From the listing, collect all lines containing the word "text".
━━━━━━
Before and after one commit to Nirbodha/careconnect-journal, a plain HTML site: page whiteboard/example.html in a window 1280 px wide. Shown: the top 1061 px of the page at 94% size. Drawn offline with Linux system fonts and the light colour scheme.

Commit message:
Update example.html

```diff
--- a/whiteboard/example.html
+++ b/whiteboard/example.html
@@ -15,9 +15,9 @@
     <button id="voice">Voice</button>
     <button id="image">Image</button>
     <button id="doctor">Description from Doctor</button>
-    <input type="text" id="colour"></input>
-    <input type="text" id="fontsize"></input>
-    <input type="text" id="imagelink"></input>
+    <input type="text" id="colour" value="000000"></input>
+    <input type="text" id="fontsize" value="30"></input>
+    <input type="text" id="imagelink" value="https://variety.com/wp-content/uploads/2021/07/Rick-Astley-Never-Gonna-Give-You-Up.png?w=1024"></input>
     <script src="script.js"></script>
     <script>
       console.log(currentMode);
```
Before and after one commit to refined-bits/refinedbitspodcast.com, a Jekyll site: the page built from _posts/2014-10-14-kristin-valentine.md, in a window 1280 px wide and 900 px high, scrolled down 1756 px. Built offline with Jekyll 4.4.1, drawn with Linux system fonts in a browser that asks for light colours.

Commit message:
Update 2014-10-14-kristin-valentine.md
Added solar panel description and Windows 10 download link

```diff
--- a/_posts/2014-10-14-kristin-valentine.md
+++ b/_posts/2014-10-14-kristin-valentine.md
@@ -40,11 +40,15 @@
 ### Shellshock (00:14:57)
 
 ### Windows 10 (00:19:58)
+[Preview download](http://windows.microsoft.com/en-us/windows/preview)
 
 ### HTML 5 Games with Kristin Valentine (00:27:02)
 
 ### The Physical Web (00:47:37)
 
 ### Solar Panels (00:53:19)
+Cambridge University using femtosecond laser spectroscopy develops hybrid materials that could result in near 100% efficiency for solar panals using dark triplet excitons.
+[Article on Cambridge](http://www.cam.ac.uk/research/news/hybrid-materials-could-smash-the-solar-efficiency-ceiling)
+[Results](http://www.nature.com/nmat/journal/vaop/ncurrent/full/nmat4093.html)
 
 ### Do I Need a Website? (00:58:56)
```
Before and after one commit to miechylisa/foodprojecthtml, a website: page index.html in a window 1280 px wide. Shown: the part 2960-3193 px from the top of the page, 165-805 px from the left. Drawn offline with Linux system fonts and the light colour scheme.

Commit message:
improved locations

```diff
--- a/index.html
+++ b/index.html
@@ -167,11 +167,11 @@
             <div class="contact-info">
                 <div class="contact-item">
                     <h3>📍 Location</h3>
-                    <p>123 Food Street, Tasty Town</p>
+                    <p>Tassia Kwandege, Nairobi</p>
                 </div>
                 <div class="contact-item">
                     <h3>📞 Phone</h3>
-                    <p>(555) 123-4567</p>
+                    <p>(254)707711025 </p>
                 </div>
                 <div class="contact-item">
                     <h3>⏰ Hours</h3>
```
━━━━━━
_Output_
-    <input type="text" id="colour"></input>
-    <input type="text" id="fontsize"></input>
-    <input type="text" id="imagelink"></input>
+    <input type="text" id="colour" value="000000"></input>
+    <input type="text" id="fontsize" value="30"></input>
+    <input type="text" id="imagelink" value="https://variety.com/wp-content/uploads/2021/07/Rick-Astley-Never-Gonna-Give-You-Up.png?w=1024"></input>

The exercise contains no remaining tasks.